**Supplied material:**
__________________________________________________
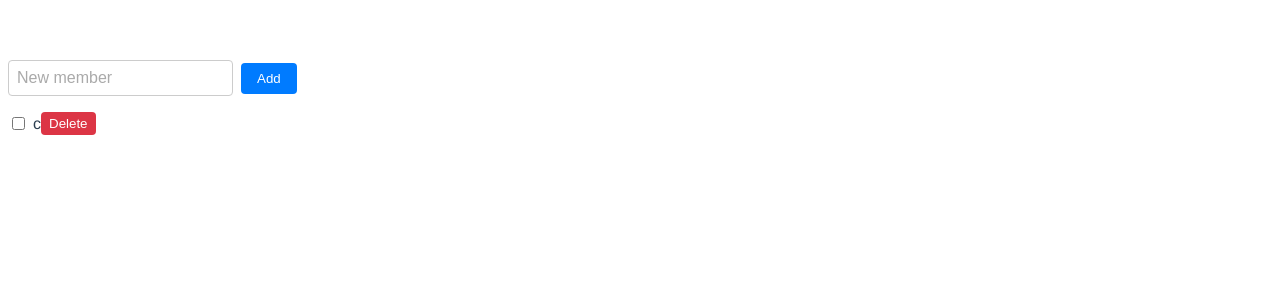
Repository: anhthu112/Todo-list
Page: /
These files come from the project's save history. The page is drawn as it stood at one moment and after the next save; the edit follows.
The browser window is 1280 px wide. The pictures show the whole page.
The project was rebuilt for these pictures with package versions that can differ from the ones it lists, and the page was loaded fresh each time. Requests to the local data server were answered from the project's data file. Also part of the build but not shown: vue.config.js.

Above is the page before, as saved 2024-02-01 09:36:44.

### src/App.vue
<template>
  <div class="container">
  <CompTodo/>
  </div>
</template>

<script>
import CompTodo from './components/CompTodo.vue';

export default {
  name: 'App',

  components: {
    CompTodo,
},
}
</script>

<style>
#app {
  font-family: Avenir, Helvetica, Arial, sans-serif;
  -webkit-font-smoothing: antialiased;
  -moz-osx-font-smoothing: grayscale;
  text-align: center;
  color: #2c3e50;
  margin-top: 60px;
}
</style>

### src/components/CompTodo.vue
<template>
    <div>
        <AddTodo @add-todo="addTodo" />
        <TodoItem
            v-for="todoItem in todo"
            :key="todoItem.id"
            :todoProps="todoItem"
            @item-complete="markComplete"
            @deleteItem="deleteItem(todoItem.id)"
        />
    </div>
</template>

<script>
import TodoItem from './TodoItem.vue';
import AddTodo from './AddTodo.vue';
import axios from 'axios';

export default {
    name: 'ToDo',
    data() {
        return {
            todo: []
        };
    },
    methods: {
        async getAlltodo() {
            try {
                const res = await axios.get('http://localhost:3000/posts');
                this.todo = res.data;
                console.log(res.data);
            } catch (err) {
                console.log(err);
            }
        },
        markComplete(todoItem) {
            console.log(todoItem);
            todoItem.completed = !todoItem.completed;
            console.log(todoItem.completed);
        },
        async deleteItem(itemId) {
            try {
                await axios.delete(`http://localhost:3000/posts/${itemId}`);
                console.log(`Item ${itemId} deleted.`);
                this.todo = this.todo.filter(item => item.id !== itemId);
            } catch (err) {
                console.log(err);
            }
        },
        async addTodo(newTodo) {
            try {
                const res = await axios.post('http://localhost:3000/posts', newTodo);
                console.log("New todo added:", res.data);
                this.todo.push(res.data);
            } catch (err) {
                console.log(err);
            }
        }
    },
    mounted() {
        this.getAlltodo();
    },
    components: {
        TodoItem,
        AddTodo,
    },
};
</script>

<style>
</style>

### src/components/TodoItem.vue
<template>
    <p :class="['todo-item', todoProps.completed ? 'is-complete' : '']">
      <input type="checkbox" :checked="todoProps.completed" v-on:change="markItemCompleted"/>
      {{ todoProps.title }}
      <button v-on:click="deleteItem" class="btn-delete">Delete</button>
    </p>

  </template>

  <script>
  export default {
      name: 'todo-item',
      data (){
        return {
        }
      },
      props: ['todoProps'],
      methods:{
        markItemCompleted(){
          this.$emit('item-complete',this.todoProps);
        },
        deleteItem(){
          this.$emit('deleteItem', this.todoProps);
        }
      }

  }
  </script>

  <style>
.todo-item {
  display: flex;
  align-items: center;
  margin-bottom: 8px;
  font-size: 16px;
}

.is-complete {
  text-decoration: line-through;
}

.is-complete {
  color: #888;
}


.todo-item input[type="checkbox"] {
  margin-right: 8px;
}

.btn-delete {
  background-color: #dc3545;
  color: #fff;
  border: none;
  padding: 4px 8px;
  border-radius: 4px;
  cursor: pointer;
  text-decoration: none;
}

.btn-delete:hover {
  background-color: #c82333;
}

  </style>

### src/components/AddTodo.vue
<template>
    <form @submit.prevent="addItem">
      <input type="text" placeholder="New member" v-model="title" @input="check" class="input">
      <input type="submit" value="Add" class="add-btn">
    </form>
  </template>

  <script>
  import { ref } from 'vue';
  import { v4 as uuidv4 } from 'uuid';

  export default {
    name: 'AddTodo',
    setup(props, context) {
      const title = ref('');

      const check = () => {
        console.log(title.value);
      };

      const addItem = event => {
        event.preventDefault();
        const newItem = {
          id: uuidv4(),
          title: title.value,
          completed: false
        };
        context.emit('add-todo', newItem);
        title.value = '';
      };

      return {
        title,
        check,
        addItem,
      };
    },
  };
  </script>

  <style>
form {
  display: flex;
  align-items: center;
}

.input {
  padding: 8px;
  border: 1px solid #ccc;
  border-radius: 4px;
  margin-right: 8px;
  font-size: 16px;
}

.add-btn {
  padding: 8px 16px;
  background-color: #007bff;
  color: #fff;
  border: none;
  border-radius: 4px;
  cursor: pointer;
}

.add-btn:hover {
  background-color: #0056b3;
}

.input::placeholder {
  color: #aaa;
}

.input:focus {
  outline: none;
  border-color: #007bff;
}

  </style>

### db.json
{
  "posts": [
    {
      "id": "487a21aa-0c37-458f-a4a2-1da914d3799c",
      "title": "c",
      "completed": false
    }
  ]
}

Loaded but not shown: public/index.html (common file); src/main.js (common file)

After the next save:
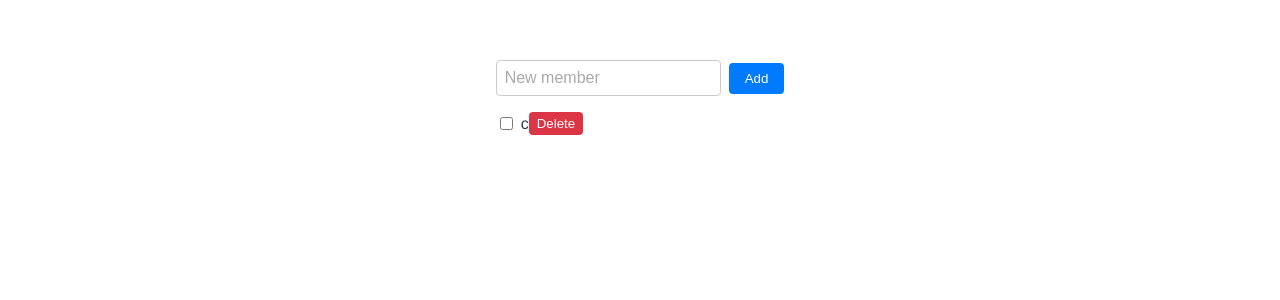
Saved 2 min 19 s later.
--- a/src/App.vue
+++ b/src/App.vue
@@ -25,4 +25,8 @@ export default {
   color: #2c3e50;
   margin-top: 60px;
 }
+.container{
+    display: flex;
+    justify-content: center;
+  }
 </style>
__________________________________________________
**Your instructions:**
Copy out every line of the records that the string "markComplete" appears in.

**Output:**
            @item-complete="markComplete"
        markComplete(todoItem) {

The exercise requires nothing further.